GIVEN ENTRIES
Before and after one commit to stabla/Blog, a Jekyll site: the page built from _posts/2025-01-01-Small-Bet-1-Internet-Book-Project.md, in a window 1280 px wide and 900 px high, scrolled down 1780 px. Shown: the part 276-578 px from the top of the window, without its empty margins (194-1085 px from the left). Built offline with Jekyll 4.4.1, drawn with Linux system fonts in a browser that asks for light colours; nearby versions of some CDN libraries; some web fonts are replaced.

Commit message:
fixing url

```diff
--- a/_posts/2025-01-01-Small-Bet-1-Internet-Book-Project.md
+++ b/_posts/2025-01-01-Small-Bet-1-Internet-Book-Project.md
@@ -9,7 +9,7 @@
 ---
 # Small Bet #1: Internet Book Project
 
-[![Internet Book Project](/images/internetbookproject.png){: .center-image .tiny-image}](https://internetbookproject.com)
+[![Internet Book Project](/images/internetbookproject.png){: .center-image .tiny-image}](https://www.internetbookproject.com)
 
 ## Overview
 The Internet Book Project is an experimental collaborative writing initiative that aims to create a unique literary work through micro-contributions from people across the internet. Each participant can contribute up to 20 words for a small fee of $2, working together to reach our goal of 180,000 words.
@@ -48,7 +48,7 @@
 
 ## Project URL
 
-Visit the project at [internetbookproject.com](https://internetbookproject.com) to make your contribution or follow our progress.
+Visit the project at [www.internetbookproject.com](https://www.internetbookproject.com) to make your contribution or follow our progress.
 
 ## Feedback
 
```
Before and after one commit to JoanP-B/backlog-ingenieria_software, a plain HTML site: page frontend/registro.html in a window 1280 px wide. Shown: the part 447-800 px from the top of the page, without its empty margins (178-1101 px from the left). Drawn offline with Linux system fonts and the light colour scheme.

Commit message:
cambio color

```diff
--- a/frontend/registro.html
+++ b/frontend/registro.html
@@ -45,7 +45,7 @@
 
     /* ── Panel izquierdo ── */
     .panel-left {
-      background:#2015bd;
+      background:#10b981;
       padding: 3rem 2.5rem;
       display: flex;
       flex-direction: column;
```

INSTRUCTIONS FOR THE TASK
Line count for the word "frontend": state how many lines of the listing hold it, and give only that number.

ANSWER TO THIS PROBLEM
3